━━━━━ DATA TO USE ━━━━━
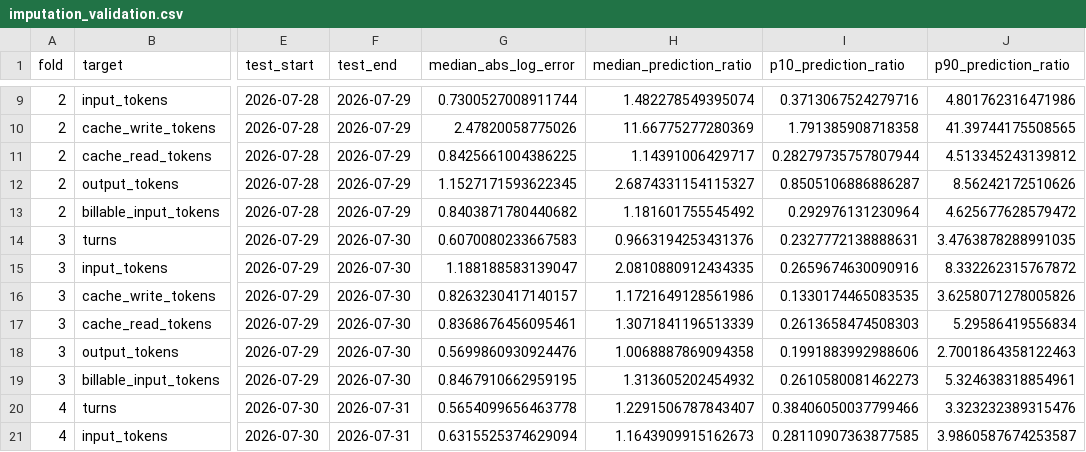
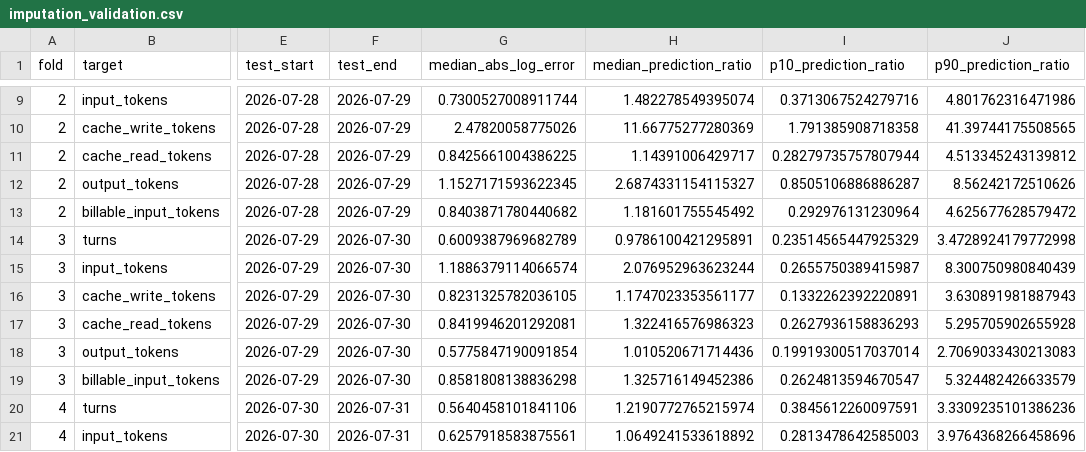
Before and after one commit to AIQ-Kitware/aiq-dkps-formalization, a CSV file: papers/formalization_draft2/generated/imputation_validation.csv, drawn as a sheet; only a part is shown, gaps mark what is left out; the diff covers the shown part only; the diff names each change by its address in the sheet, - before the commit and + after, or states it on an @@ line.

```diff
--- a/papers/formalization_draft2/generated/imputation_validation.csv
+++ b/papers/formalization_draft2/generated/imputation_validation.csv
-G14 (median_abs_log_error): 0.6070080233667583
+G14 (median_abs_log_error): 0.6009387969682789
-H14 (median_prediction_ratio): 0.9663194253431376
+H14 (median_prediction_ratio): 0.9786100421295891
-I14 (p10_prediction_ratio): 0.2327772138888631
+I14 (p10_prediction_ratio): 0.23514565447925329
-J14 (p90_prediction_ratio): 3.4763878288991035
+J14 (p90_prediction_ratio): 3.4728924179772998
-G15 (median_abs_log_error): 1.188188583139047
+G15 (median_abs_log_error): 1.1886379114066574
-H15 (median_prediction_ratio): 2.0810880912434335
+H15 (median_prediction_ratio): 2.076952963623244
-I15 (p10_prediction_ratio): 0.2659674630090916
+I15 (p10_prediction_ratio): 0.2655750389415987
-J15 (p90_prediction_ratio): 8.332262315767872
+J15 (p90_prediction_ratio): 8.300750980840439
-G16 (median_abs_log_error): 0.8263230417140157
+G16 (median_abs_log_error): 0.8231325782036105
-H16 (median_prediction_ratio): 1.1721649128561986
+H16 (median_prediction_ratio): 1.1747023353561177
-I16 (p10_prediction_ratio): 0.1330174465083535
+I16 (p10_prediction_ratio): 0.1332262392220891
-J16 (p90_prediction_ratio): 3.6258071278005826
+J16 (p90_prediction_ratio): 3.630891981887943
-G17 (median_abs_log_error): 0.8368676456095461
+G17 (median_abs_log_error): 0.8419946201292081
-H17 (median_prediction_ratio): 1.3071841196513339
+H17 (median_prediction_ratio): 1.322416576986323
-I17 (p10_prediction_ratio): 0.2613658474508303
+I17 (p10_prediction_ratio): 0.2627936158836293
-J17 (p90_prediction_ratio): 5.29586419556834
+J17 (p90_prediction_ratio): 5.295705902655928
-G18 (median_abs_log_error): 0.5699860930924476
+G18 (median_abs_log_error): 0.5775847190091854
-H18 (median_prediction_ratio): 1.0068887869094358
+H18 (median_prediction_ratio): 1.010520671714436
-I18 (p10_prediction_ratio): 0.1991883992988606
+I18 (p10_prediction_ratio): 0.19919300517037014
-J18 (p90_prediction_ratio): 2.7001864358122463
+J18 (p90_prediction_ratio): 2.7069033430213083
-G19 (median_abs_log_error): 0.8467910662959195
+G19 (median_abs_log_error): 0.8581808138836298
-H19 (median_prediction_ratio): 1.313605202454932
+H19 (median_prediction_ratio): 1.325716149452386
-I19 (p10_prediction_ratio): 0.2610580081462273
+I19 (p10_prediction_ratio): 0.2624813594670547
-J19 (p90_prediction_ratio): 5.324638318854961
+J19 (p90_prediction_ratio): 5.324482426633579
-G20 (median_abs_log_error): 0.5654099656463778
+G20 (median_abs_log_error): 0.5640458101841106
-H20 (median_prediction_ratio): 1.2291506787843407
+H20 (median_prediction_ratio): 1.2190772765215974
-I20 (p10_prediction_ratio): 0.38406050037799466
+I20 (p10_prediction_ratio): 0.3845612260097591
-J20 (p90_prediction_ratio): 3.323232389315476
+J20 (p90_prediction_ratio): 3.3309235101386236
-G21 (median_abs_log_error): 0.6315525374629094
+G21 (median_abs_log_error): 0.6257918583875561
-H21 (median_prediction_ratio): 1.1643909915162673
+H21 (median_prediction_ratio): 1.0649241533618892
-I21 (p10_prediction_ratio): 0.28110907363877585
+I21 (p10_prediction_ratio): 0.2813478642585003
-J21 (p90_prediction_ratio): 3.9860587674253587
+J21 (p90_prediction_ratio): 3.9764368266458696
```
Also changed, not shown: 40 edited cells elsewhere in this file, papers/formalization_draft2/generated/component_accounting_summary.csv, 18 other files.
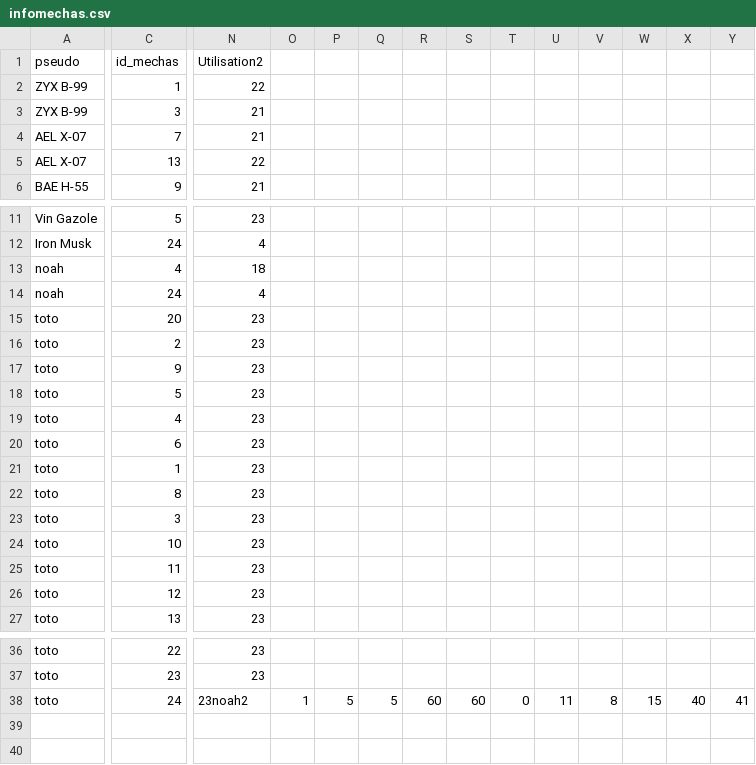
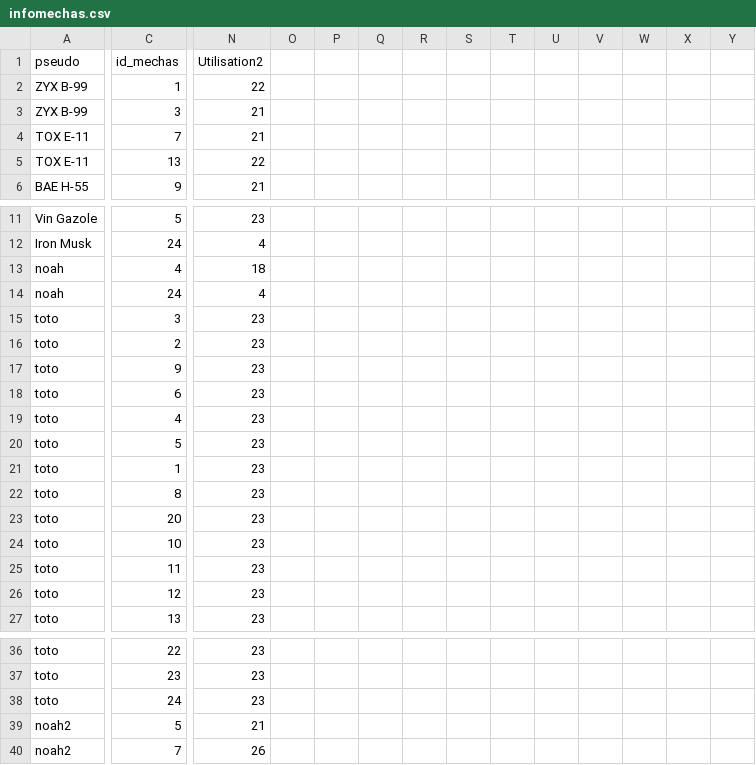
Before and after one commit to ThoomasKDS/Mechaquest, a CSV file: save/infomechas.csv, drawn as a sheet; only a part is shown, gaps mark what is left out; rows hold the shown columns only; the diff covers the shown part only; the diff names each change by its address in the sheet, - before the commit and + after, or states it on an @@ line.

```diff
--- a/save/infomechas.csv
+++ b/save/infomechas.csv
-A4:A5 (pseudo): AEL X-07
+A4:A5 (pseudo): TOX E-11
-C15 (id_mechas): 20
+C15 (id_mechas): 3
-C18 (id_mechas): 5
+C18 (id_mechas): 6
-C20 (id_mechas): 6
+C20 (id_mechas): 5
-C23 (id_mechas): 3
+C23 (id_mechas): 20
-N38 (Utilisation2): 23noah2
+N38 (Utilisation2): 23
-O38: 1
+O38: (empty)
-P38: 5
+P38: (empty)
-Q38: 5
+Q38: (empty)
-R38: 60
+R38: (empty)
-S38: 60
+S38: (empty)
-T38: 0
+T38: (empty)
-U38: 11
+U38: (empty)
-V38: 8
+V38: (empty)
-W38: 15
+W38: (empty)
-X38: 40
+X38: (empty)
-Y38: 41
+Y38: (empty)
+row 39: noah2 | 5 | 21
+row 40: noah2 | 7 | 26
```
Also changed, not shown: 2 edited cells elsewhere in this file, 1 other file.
━━━━━
ASSIGNMENT:
Extract from the data every line where "covers" shows up.

RESPONSE FOR THIS EXERCISE:
Before and after one commit to AIQ-Kitware/aiq-dkps-formalization, a CSV file: papers/formalization_draft2/generated/imputation_validation.csv, drawn as a sheet; only a part is shown, gaps mark what is left out; the diff covers the shown part only; the diff names each change by its address in the sheet, - before the commit and + after, or states it on an @@ line.
Before and after one commit to ThoomasKDS/Mechaquest, a CSV file: save/infomechas.csv, drawn as a sheet; only a part is shown, gaps mark what is left out; rows hold the shown columns only; the diff covers the shown part only; the diff names each change by its address in the sheet, - before the commit and + after, or states it on an @@ line.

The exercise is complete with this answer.